As Spencer and Ben have discussed, we spent the first part of this semester reviewing the educational sites constructed at CHNM, from the most dated to the most current, in a way that clearly demonstrated the effort that the Center has put into creating useful sites for educators. What this exploration of the Center’s past has also revealed, however, is the purpose of many of the tools we’ve begun to explore in the second half of the semester. The development of the education department has been an evolutionary process, one that not only streamlined the user interfaces and content presentation on these sites, but also led to the creation of tools that make the construction and use of educational sites more accessible to institutions and even individuals who need to design interactive and intelligent experiences for their members and students without access to the resources and resourceful individuals of CHNM.

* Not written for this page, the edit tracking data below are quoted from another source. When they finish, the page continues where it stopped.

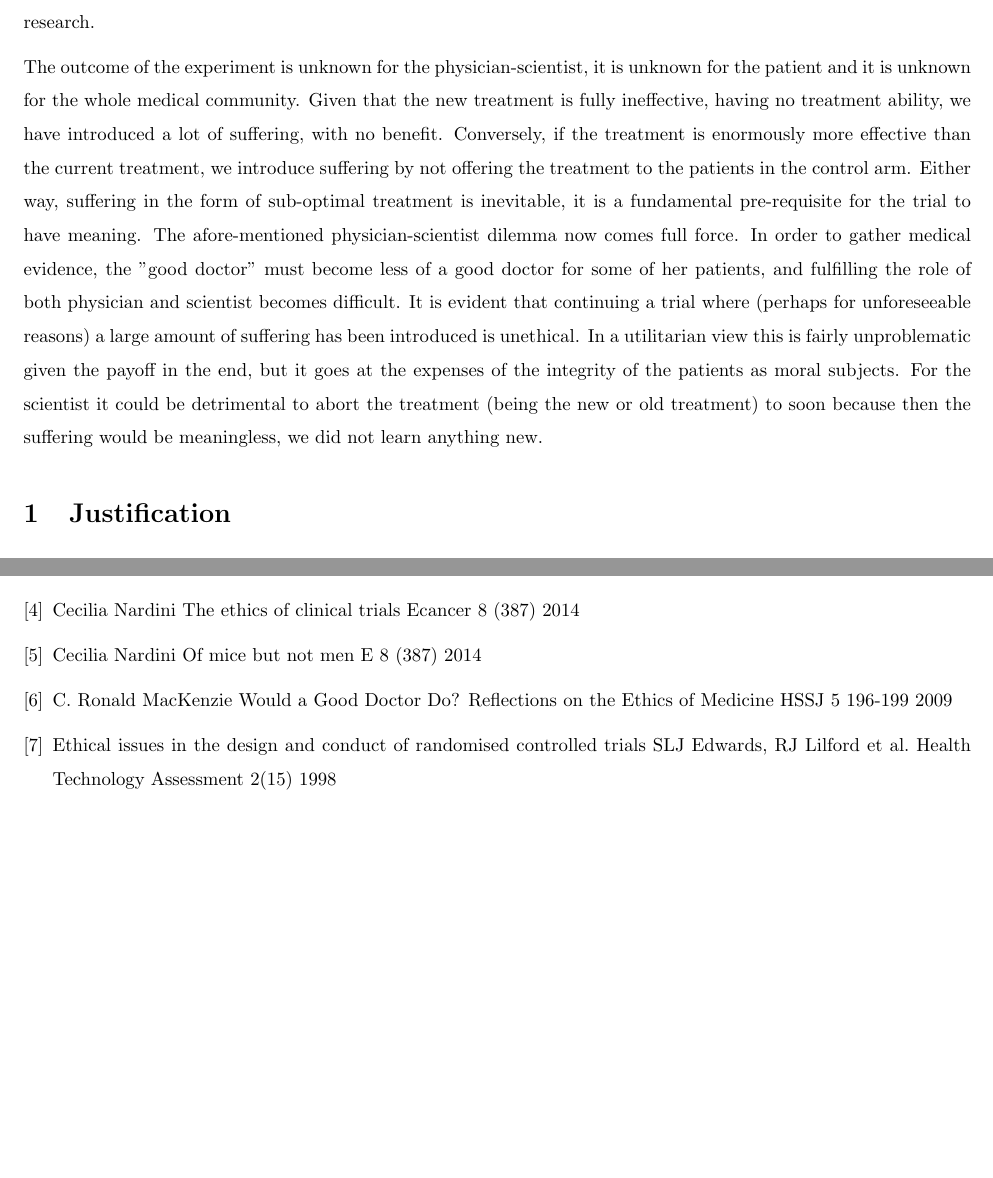
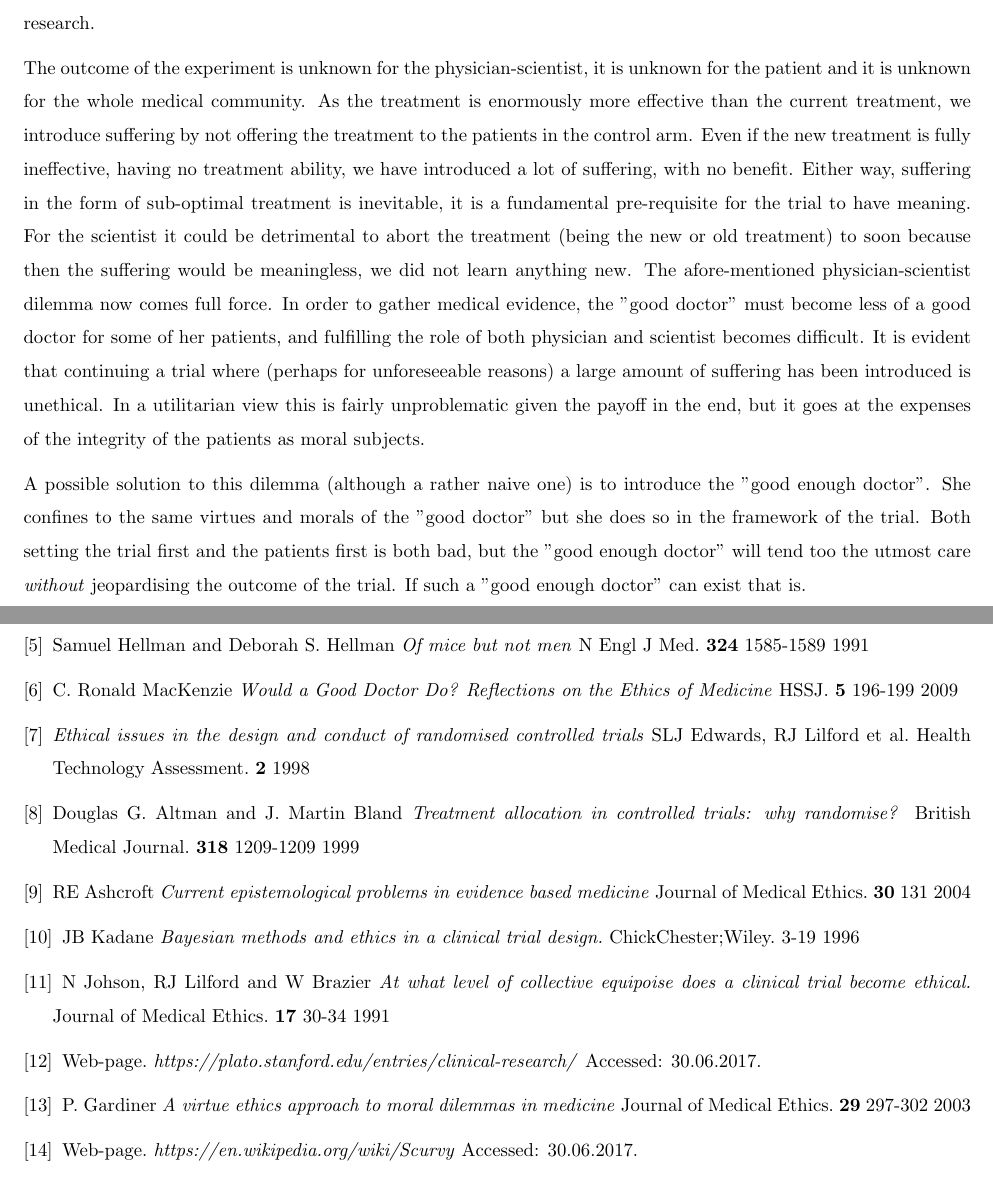
Before and after one commit to blakkisrud/ethics_essay, a LaTeX document (main.tex): two parts of pages 4 and 7 of 7 before the commit and two parts of pages 4 and 8 of 8 after it, joined at a grey line, cut so that both start at the same text, the shorter picture padded with empty space. Compiled offline with pdfLaTeX.

Commit message:
Final version

```diff
--- a/main.tex
+++ b/main.tex
@@ -31,10 +31,11 @@
 \renewcommand{\floatpagefraction}{0.35}
 \geometry{margin = 0.75in}
 
-\title{Title 1: Randomized controlled trials \\
-  \large{An introduction, a story, two pre-requisites, a dilemma, an attempt on justification, a (small personal) problem and a proposal}
+\title{Musing on Randomized controlled trials \\
+    \large{An introduction, a story, two requirements, a dilemma, an attempt on justification, a (small personal) problem, a reality check and a proposal} \\
+  \small{MNSES9100}
 }
-\author{Johan Blakkisrud}
+\author{Johan Blakkisrud \\ johabl@student.matnat.uio.no}
 
 \begin{document}
 
@@ -151,16 +155,21 @@ The maxim that the patients well being is the only thing that matters does not a
 She is still treating, but she is not doing therapy, she is doing research.
 
 The outcome of the experiment is unknown for the physician-scientist, it is unknown for the patient and it is unknown for the whole medical community.
-Given that the new treatment is fully ineffective, having no treatment ability, we have introduced a lot of suffering, with no benefit.
-Conversely, if the treatment is enormously more effective than the current treatment, we introduce suffering by not offering the treatment to the patients in the control arm.
+As the treatment is enormously more effective than the current treatment, we introduce suffering by not offering the treatment to the patients in the control arm.
+Even if the new treatment is fully ineffective, having no treatment ability, we have introduced a lot of suffering, with no benefit.
 Either way, suffering in the form of sub-optimal treatment is inevitable, it is a fundamental pre-requisite for the trial to have meaning.
+For the scientist it could be detrimental to abort the treatment (being the new or old treatment) to soon because then the suffering would be meaningless, we did not learn anything new.
 The afore-mentioned physician-scientist dilemma now comes full force.
 In order to gather medical evidence, the "good doctor" must become less of a good doctor for some of her patients, and fulfilling the role of both physician and scientist becomes difficult.
 It is evident that continuing a trial where (perhaps for unforeseeable reasons) a large amount of suffering has been introduced is unethical.
 In a utilitarian view this is fairly unproblematic given the payoff in the end, but it goes at the expenses of the integrity of the patients as moral subjects.
-For the scientist it could be detrimental to abort the treatment (being the new or old treatment) to soon because then the suffering would be meaningless, we did not learn anything new.
 
-\section{Justification}
+A possible solution to this dilemma (although a rather naive one) is to introduce the "good enough doctor".
+She confines to the same virtues and morals of the "good doctor" but she does so in the framework of the trial.
+Both setting the trial first and the patients first is both bad, but the "good enough doctor" will tend too the utmost care \emph{without} jeopardising the outcome of the trial.
+If such a "good enough doctor" can exist that is.
+
+\section*{Justification}
 
 Naturally, since RCTs is a large part of the big (and thoroughly ethically scrutinised) field of medical research, justifications are numerous.
 The first is very simple:
@@ -290,6 +299,3 @@ However, it should be possible to have an idea of the connection in an otherwise
 
   \bibitem{freedmaneq}
   Benjamin Freedman
-  Equipoise and the ethics of clinical research
-  N Engl J Med
-  317
@@ -298,34 +307,85 @@ However, it should be possible to have an idea of the connection in an otherwise
 
   \bibitem{nadineth}
   Cecilia Nardini
-  The ethics of clinical trials
-  Ecancer
-  8
+  \emph{The ethics of clinical trials}
+  Ecancer.
+  \textbf{ 8}
   (387)
   2014
 
   \bibitem{micenotmen}
-  Cecilia Nardini
-  Of mice but not men
-  E
-  8
-  (387)
-  2014
+    Samuel Hellman and Deborah S. Hellman
+    \emph{Of mice but not men}
+  N Engl J Med.
+  \textbf{324}
+  1585-1589
+  1991
 
-\bibitem{good_doctor}
-C. Ronald MacKenzie
-Would a Good Doctor Do? Reflections on the Ethics of Medicine
-HSSJ
-5
-196-199
-2009
+  \bibitem{gooddoctor}
+  C. Ronald MacKenzie
+  \emph{Would a Good Doctor Do? Reflections on the Ethics of Medicine}
+  HSSJ.
+  \textbf{5}
+  196-199
+  2009
 
-\bibitem{review_article}
-Ethical issues in the design and conduct of randomised controlled trials
-SLJ Edwards, RJ Lilford et al.
-Health Technology Assessment
-2(15)
-1998
+  \bibitem{reviewarticle}
+      \emph{Ethical issues in the design and conduct of randomised controlled trials}
+  SLJ Edwards, RJ Lilford et al.
+  Health Technology Assessment.
+  \textbf{2}
+  1998
+
+  \bibitem{altmat}
+  Douglas G. Altman and J. Martin Bland
+  \emph{Treatment allocation in controlled trials: why randomise?}
+  British Medical Journal.
+  \textbf{318}
+  1209-1209
+  1999
+
+  \bibitem{epiproblems}
+  RE Ashcroft
+  \emph{Current epistemological problems in evidence based medicine}
+  Journal of Medical Ethics.
+  \textbf{30}
+  131
+  2004
+
+  \bibitem{kadane}
+  JB Kadane
+  \emph{Bayesian methods and ethics in a clinical trial design.}
+  ChickChester;Wiley.
+  3-19
+  1996
+
+  \bibitem{johnson}
+  N Johson, RJ Lilford and W Brazier
+  \emph{At what level of collective equipoise does a clinical trial become ethical.}
+  Journal of Medical Ethics.
+  \textbf{17}
+  30-34
+  1991
+
+  \bibitem{platonweb}
+      Web-page.
+      \emph{https://plato.stanford.edu/entries/clinical-research/}
+      Accessed: 30.06.2017.
+
+  \bibitem{virtueethics}
+      P. Gardiner
+      \emph{A virtue ethics approach to moral dilemmas in medicine}
+      Journal of Medical Ethics.
+      \textbf{29}
+      297-302
+      2003
+
+  \bibitem{curiosascurvy}
+      Web-page.
+      \emph{https://en.wikipedia.org/wiki/Scurvy}
+      Accessed: 30.06.2017.
+
+
 
 
   \end{thebibliography}
```
Also changed, not shown: output.pdf, main.tex (84 more changed lines), 18 other files.
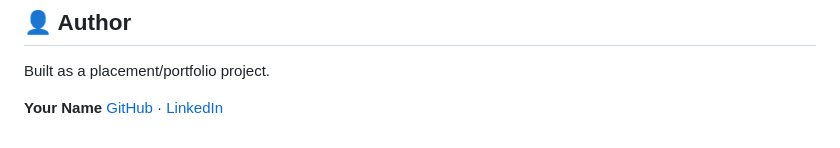
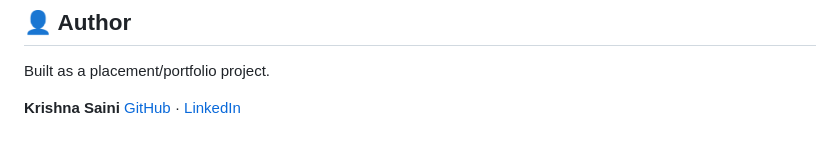
Before and after one commit to Krishnasaini0001/Online-shopping-website, a Markdown page: README.md, the part around the change. Drawn GitHub-style.

```diff
--- a/README.md
+++ b/README.md
@@ -189,5 +189,5 @@ All reads/writes go through a small `Storage` wrapper in `js/utils.js` with try/
 
 Built as a placement/portfolio project.
 
-**Your Name**
+**Krishna Saini**
 [GitHub](https://github.com/Krishnasaini0001) · [LinkedIn](https://linkedin.com/in/https://www.linkedin.com/in/krishna-saini-b07a2b294/)
```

The difficulties faced by the developers of the original education sites – attempting to use inconveniently designed databases to sort content, hand-coding individual pages, trying to combine content and design in functional ways – led to the creation of sites that were nearly impossible to maintain or migrate. These older resources remain good sources of content, but are not incredibly useful for drawing in new students or educators. Faced with these problems, the Center developed Omeka, a content management system that can be used to store and exhibit historical content, which is free and not prohibitively difficult to use. By streamlining design and functionality – and creating a system with migration and future development in mind – CHNM took the lessons learned through the years of painstakingly creating Liberty, Equality, Fraternity and its ilk, and designed a valuable tool for others who need to create educational exhibition sites.
The learning process we observed during our chronological exploration of the educational and collection sites clearly demonstrated the reason for the Center’s additional focus on the development of tools used for research, learning, and presentation. It will be interesting to see how the Center will respond to future challenges – perhaps with the development of a functional tool for historical data mining?